Your objective: Scan the records for lines with the word "this", and copy every such line.

Excerpted records Block Start

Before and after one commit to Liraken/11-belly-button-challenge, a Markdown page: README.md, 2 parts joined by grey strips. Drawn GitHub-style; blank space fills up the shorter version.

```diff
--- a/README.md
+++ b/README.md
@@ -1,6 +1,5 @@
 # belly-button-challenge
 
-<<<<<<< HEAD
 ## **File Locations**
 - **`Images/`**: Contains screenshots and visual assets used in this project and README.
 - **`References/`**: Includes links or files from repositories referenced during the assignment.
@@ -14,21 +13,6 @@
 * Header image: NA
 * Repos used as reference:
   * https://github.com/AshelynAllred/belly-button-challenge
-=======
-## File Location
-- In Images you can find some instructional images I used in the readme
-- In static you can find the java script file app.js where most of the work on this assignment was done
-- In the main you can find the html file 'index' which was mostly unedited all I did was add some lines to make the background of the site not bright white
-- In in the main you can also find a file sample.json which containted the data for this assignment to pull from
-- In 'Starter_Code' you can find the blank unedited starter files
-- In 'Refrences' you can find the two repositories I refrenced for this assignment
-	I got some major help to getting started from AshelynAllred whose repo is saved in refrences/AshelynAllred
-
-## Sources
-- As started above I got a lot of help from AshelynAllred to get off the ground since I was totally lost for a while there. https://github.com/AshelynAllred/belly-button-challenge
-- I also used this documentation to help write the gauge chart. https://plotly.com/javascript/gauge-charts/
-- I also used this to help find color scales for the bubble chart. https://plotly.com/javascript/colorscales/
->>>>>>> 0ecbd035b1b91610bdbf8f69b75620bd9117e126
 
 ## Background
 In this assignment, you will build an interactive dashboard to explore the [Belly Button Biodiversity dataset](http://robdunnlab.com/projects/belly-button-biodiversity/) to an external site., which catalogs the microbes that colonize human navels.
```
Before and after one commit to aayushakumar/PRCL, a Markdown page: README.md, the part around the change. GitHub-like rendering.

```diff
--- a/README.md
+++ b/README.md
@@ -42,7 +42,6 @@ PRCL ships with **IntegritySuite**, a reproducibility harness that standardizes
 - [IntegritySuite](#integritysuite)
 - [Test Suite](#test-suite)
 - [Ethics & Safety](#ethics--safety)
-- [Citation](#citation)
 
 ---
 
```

Excerpted records Block End

Exercise solution:
 - **`Images/`**: Contains screenshots and visual assets used in this project and README.
-- In static you can find the java script file app.js where most of the work on this assignment was done
-- In in the main you can also find a file sample.json which containted the data for this assignment to pull from
-- In 'Refrences' you can find the two repositories I refrenced for this assignment
-- I also used this documentation to help write the gauge chart. https://plotly.com/javascript/gauge-charts/
-- I also used this to help find color scales for the bubble chart. https://plotly.com/javascript/colorscales/
 In this assignment, you will build an interactive dashboard to explore the [Belly Button Biodiversity dataset](http://robdunnlab.com/projects/belly-button-biodiversity/) to an external site., which catalogs the microbes that colonize human navels.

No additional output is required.